To do >>
If an entry below holds a picture, leave the picture out and print the rest exactly.

Data excerpts >>
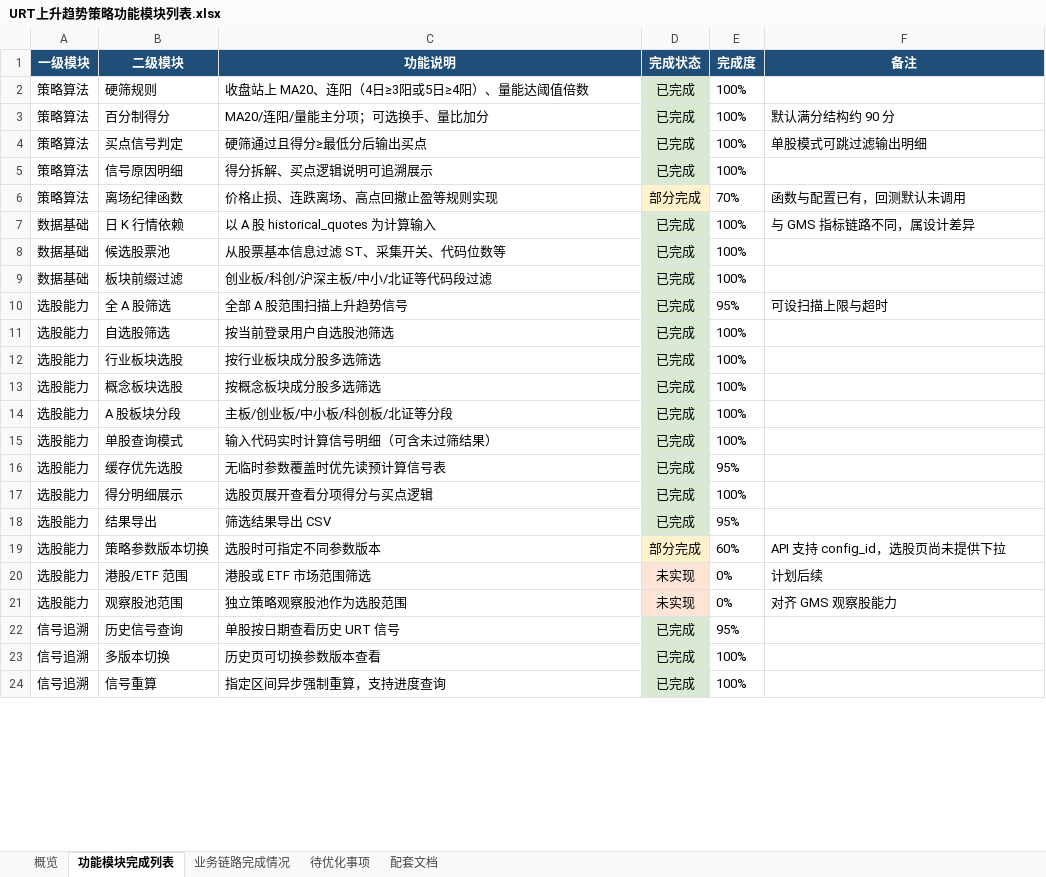
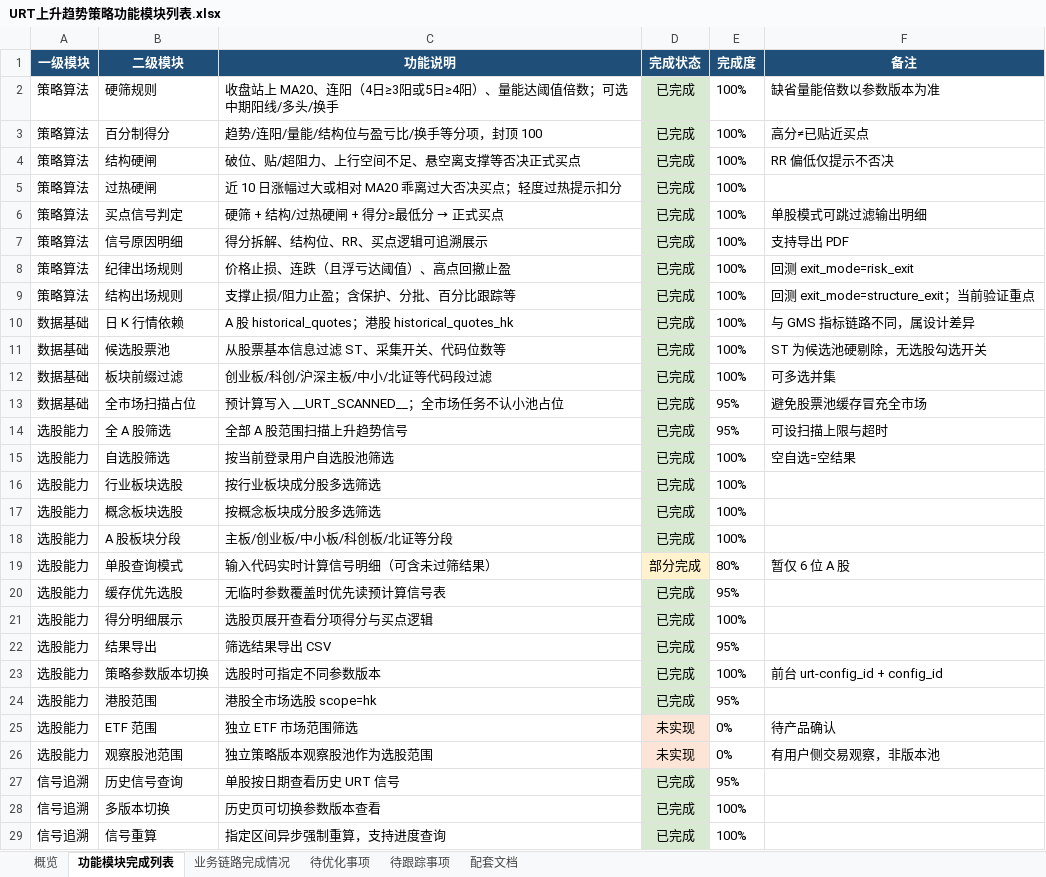
Before and after one commit to wangj9601/stock_quote_analayze, an Excel workbook: exported_docs/URT上升趋势策略功能模块列表.xlsx, sheet 功能模块完成列表, drawn as a sheet; only a part is shown; values as stored, in another font and other column widths than the file's, no borders; removed rows and columns are numbered as before the commit, all else as after; the diff covers the shown part only; the diff names each change by its address in the sheet, - before the commit and + after, or states it on an @@ line.

```diff
--- a/exported_docs/URT上升趋势策略功能模块列表.xlsx (sheet 功能模块完成列表)
+++ b/exported_docs/URT上升趋势策略功能模块列表.xlsx (sheet 功能模块完成列表)
+sheet tab: 待跟踪事项
-C2 (功能说明): 收盘站上 MA20、连阳（4日≥3阳或5日≥4阳）、量能达阈值倍数
+C2 (功能说明): 收盘站上 MA20、连阳（4日≥3阳或5日≥4阳）、量能达阈值倍数；可选中期阳线/多头/换手
-F2 (备注): (empty)
+F2 (备注): 缺省量能倍数以参数版本为准
-C3 (功能说明): MA20/连阳/量能主分项；可选换手、量比加分
+C3 (功能说明): 趋势/连阳/量能/结构位与盈亏比/换手等分项，封顶 100
-F3 (备注): 默认满分结构约 90 分
+F3 (备注): 高分≠已贴近买点
+row 4: 策略算法 | 结构硬闸 | 破位、贴/超阻力、上行空间不足、悬空离支撑等否决正式买点 | 已完成 | 100% | RR 偏低仅提示不否决
+row 5: 策略算法 | 过热硬闸 | 近 10 日涨幅过大或相对 MA20 乖离过大否决买点；轻度过热提示扣分 | 已完成 | 100%
@@ C6 (功能说明): 硬筛通过且得分≥最低分后输出买点 → 硬筛 + 结构/过热硬闸 + 得分≥最低分 → 正式买点 @@
-C7 (功能说明): 得分拆解、买点逻辑说明可追溯展示
+C7 (功能说明): 得分拆解、结构位、RR、买点逻辑可追溯展示
-F7 (备注): (empty)
+F7 (备注): 支持导出 PDF
-row 6: 策略算法 | 离场纪律函数 | 价格止损、连跌离场、高点回撤止盈等规则实现 | 部分完成 | 70% | 函数与配置已有，回测默认未调用
+row 8: 策略算法 | 纪律出场规则 | 价格止损、连跌（且浮亏达阈值）、高点回撤止盈 | 已完成 | 100% | 回测 exit_mode=risk_exit
+row 9: 策略算法 | 结构出场规则 | 支撑止损/阻力止盈；含保护、分批、百分比跟踪等 | 已完成 | 100% | 回测 exit_mode=structure_exit；当前验证重点
-C10 (功能说明): 以 A 股 historical_quotes 为计算输入
+C10 (功能说明): A 股 historical_quotes；港股 historical_quotes_hk
-F11 (备注): (empty)
+F11 (备注): ST 为候选池硬剔除，无选股勾选开关
-F12 (备注): (empty)
+F12 (备注): 可多选并集
+row 13: 数据基础 | 全市场扫描占位 | 预计算写入 __URT_SCANNED__；全市场任务不认小池占位 | 已完成 | 95% | 避免股票池缓存冒充全市场
-F15 (备注): (empty)
+F15 (备注): 空自选=空结果
-D19 (完成状态): 已完成
+D19 (完成状态): 部分完成
-D19 fill: #D9EAD3
+D19 fill: #FFF2CC
-E19 (完成度): 100%
+E19 (完成度): 80%
-F19 (备注): (empty)
+F19 (备注): 暂仅 6 位 A 股
-D23 (完成状态): 部分完成
+D23 (完成状态): 已完成
-D23 fill: #FFF2CC
+D23 fill: #D9EAD3
-E23 (完成度): 60%
+E23 (完成度): 100%
-F23 (备注): API 支持 config_id，选股页尚未提供下拉
+F23 (备注): 前台 urt-config_id + config_id
+row 24: 选股能力 | 港股范围 | 港股全市场选股 scope=hk | 已完成 | 95%
-B25 (二级模块): 港股/ETF 范围
+B25 (二级模块): ETF 范围
-C25 (功能说明): 港股或 ETF 市场范围筛选
+C25 (功能说明): 独立 ETF 市场范围筛选
-F25 (备注): 计划后续
+F25 (备注): 待产品确认
-C26 (功能说明): 独立策略观察股池作为选股范围
+C26 (功能说明): 独立策略版本观察股池作为选股范围
-F26 (备注): 对齐 GMS 观察股能力
+F26 (备注): 有用户侧交易观察，非版本池
```
Also changed, not shown: 6 added rows, 1 removed row, 57 edited cells and cell formats elsewhere in this sheet, sheet 待优化事项, sheet 配套文档, sheet 概览, sheet 业务链路完成情况, 6 other files.
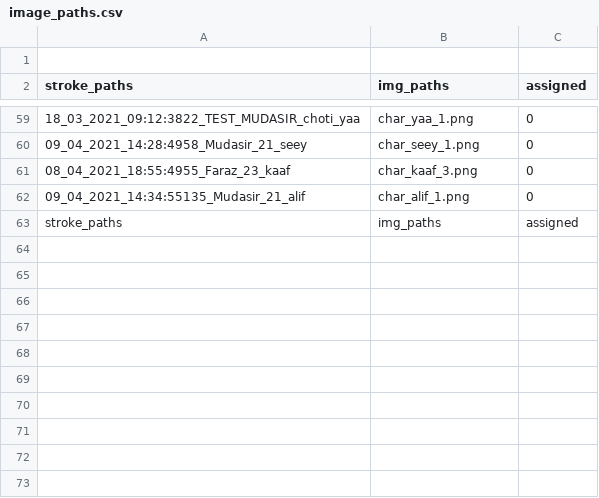
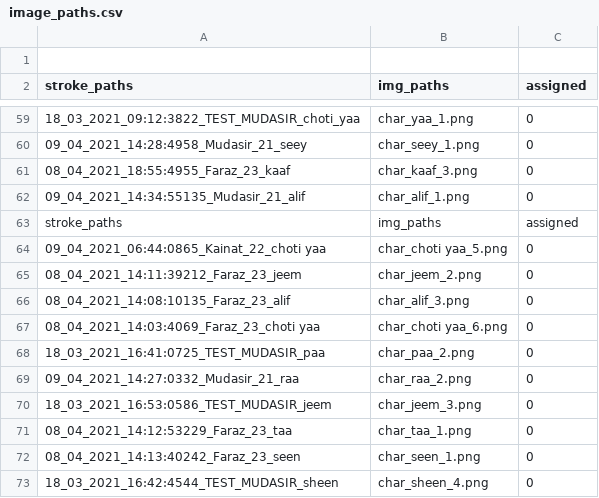
Before and after one commit to kaavish-ki-kavish/dataset_urdu_chars, a CSV file: image_paths.csv, drawn as a sheet; only a part is shown, gaps mark what is left out; the diff names each change by its address in the sheet, - before the commit and + after, or states it on an @@ line.

Commit message:
images and csv updated

```diff
--- a/image_paths.csv
+++ b/image_paths.csv
+row 64: 09_04_2021_06:44:0865_Kainat_22_choti yaa | char_choti yaa_5.png | 0
+row 65: 08_04_2021_14:11:39212_Faraz_23_jeem | char_jeem_2.png | 0
+row 66: 08_04_2021_14:08:10135_Faraz_23_alif | char_alif_3.png | 0
+row 67: 08_04_2021_14:03:4069_Faraz_23_choti yaa | char_choti yaa_6.png | 0
+row 68: 18_03_2021_16:41:0725_TEST_MUDASIR_paa | char_paa_2.png | 0
+row 69: 09_04_2021_14:27:0332_Mudasir_21_raa | char_raa_2.png | 0
+row 70: 18_03_2021_16:53:0586_TEST_MUDASIR_jeem | char_jeem_3.png | 0
+row 71: 08_04_2021_14:12:53229_Faraz_23_taa | char_taa_1.png | 0
+row 72: 08_04_2021_14:13:40242_Faraz_23_seen | char_seen_1.png | 0
+row 73: 18_03_2021_16:42:4544_TEST_MUDASIR_sheen | char_sheen_4.png | 0
```
Also changed, not shown: 10 other files.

Output of the task >>
Before and after one commit to wangj9601/stock_quote_analayze, an Excel workbook: exported_docs/URT上升趋势策略功能模块列表.xlsx, sheet 功能模块完成列表, drawn as a sheet; only a part is shown; values as stored, in another font and other column widths than the file's, no borders; removed rows and columns are numbered as before the commit, all else as after; the diff covers the shown part only; the diff names each change by its address in the sheet, - before the commit and + after, or states it on an @@ line.

```diff
--- a/exported_docs/URT上升趋势策略功能模块列表.xlsx (sheet 功能模块完成列表)
+++ b/exported_docs/URT上升趋势策略功能模块列表.xlsx (sheet 功能模块完成列表)
+sheet tab: 待跟踪事项
-C2 (功能说明): 收盘站上 MA20、连阳（4日≥3阳或5日≥4阳）、量能达阈值倍数
+C2 (功能说明): 收盘站上 MA20、连阳（4日≥3阳或5日≥4阳）、量能达阈值倍数；可选中期阳线/多头/换手
-F2 (备注): (empty)
+F2 (备注): 缺省量能倍数以参数版本为准
-C3 (功能说明): MA20/连阳/量能主分项；可选换手、量比加分
+C3 (功能说明): 趋势/连阳/量能/结构位与盈亏比/换手等分项，封顶 100
-F3 (备注): 默认满分结构约 90 分
+F3 (备注): 高分≠已贴近买点
+row 4: 策略算法 | 结构硬闸 | 破位、贴/超阻力、上行空间不足、悬空离支撑等否决正式买点 | 已完成 | 100% | RR 偏低仅提示不否决
+row 5: 策略算法 | 过热硬闸 | 近 10 日涨幅过大或相对 MA20 乖离过大否决买点；轻度过热提示扣分 | 已完成 | 100%
@@ C6 (功能说明): 硬筛通过且得分≥最低分后输出买点 → 硬筛 + 结构/过热硬闸 + 得分≥最低分 → 正式买点 @@
-C7 (功能说明): 得分拆解、买点逻辑说明可追溯展示
+C7 (功能说明): 得分拆解、结构位、RR、买点逻辑可追溯展示
-F7 (备注): (empty)
+F7 (备注): 支持导出 PDF
-row 6: 策略算法 | 离场纪律函数 | 价格止损、连跌离场、高点回撤止盈等规则实现 | 部分完成 | 70% | 函数与配置已有，回测默认未调用
+row 8: 策略算法 | 纪律出场规则 | 价格止损、连跌（且浮亏达阈值）、高点回撤止盈 | 已完成 | 100% | 回测 exit_mode=risk_exit
+row 9: 策略算法 | 结构出场规则 | 支撑止损/阻力止盈；含保护、分批、百分比跟踪等 | 已完成 | 100% | 回测 exit_mode=structure_exit；当前验证重点
-C10 (功能说明): 以 A 股 historical_quotes 为计算输入
+C10 (功能说明): A 股 historical_quotes；港股 historical_quotes_hk
-F11 (备注): (empty)
+F11 (备注): ST 为候选池硬剔除，无选股勾选开关
-F12 (备注): (empty)
+F12 (备注): 可多选并集
+row 13: 数据基础 | 全市场扫描占位 | 预计算写入 __URT_SCANNED__；全市场任务不认小池占位 | 已完成 | 95% | 避免股票池缓存冒充全市场
-F15 (备注): (empty)
+F15 (备注): 空自选=空结果
-D19 (完成状态): 已完成
+D19 (完成状态): 部分完成
-D19 fill: #D9EAD3
+D19 fill: #FFF2CC
-E19 (完成度): 100%
+E19 (完成度): 80%
-F19 (备注): (empty)
+F19 (备注): 暂仅 6 位 A 股
-D23 (完成状态): 部分完成
+D23 (完成状态): 已完成
-D23 fill: #FFF2CC
+D23 fill: #D9EAD3
-E23 (完成度): 60%
+E23 (完成度): 100%
-F23 (备注): API 支持 config_id，选股页尚未提供下拉
+F23 (备注): 前台 urt-config_id + config_id
+row 24: 选股能力 | 港股范围 | 港股全市场选股 scope=hk | 已完成 | 95%
-B25 (二级模块): 港股/ETF 范围
+B25 (二级模块): ETF 范围
-C25 (功能说明): 港股或 ETF 市场范围筛选
+C25 (功能说明): 独立 ETF 市场范围筛选
-F25 (备注): 计划后续
+F25 (备注): 待产品确认
-C26 (功能说明): 独立策略观察股池作为选股范围
+C26 (功能说明): 独立策略版本观察股池作为选股范围
-F26 (备注): 对齐 GMS 观察股能力
+F26 (备注): 有用户侧交易观察，非版本池
```
Also changed, not shown: 6 added rows, 1 removed row, 57 edited cells and cell formats elsewhere in this sheet, sheet 待优化事项, sheet 配套文档, sheet 概览, sheet 业务链路完成情况, 6 other files.
Before and after one commit to kaavish-ki-kavish/dataset_urdu_chars, a CSV file: image_paths.csv, drawn as a sheet; only a part is shown, gaps mark what is left out; the diff names each change by its address in the sheet, - before the commit and + after, or states it on an @@ line.

Commit message:
images and csv updated

```diff
--- a/image_paths.csv
+++ b/image_paths.csv
+row 64: 09_04_2021_06:44:0865_Kainat_22_choti yaa | char_choti yaa_5.png | 0
+row 65: 08_04_2021_14:11:39212_Faraz_23_jeem | char_jeem_2.png | 0
+row 66: 08_04_2021_14:08:10135_Faraz_23_alif | char_alif_3.png | 0
+row 67: 08_04_2021_14:03:4069_Faraz_23_choti yaa | char_choti yaa_6.png | 0
+row 68: 18_03_2021_16:41:0725_TEST_MUDASIR_paa | char_paa_2.png | 0
+row 69: 09_04_2021_14:27:0332_Mudasir_21_raa | char_raa_2.png | 0
+row 70: 18_03_2021_16:53:0586_TEST_MUDASIR_jeem | char_jeem_3.png | 0
+row 71: 08_04_2021_14:12:53229_Faraz_23_taa | char_taa_1.png | 0
+row 72: 08_04_2021_14:13:40242_Faraz_23_seen | char_seen_1.png | 0
+row 73: 18_03_2021_16:42:4544_TEST_MUDASIR_sheen | char_sheen_4.png | 0
```
Also changed, not shown: 10 other files.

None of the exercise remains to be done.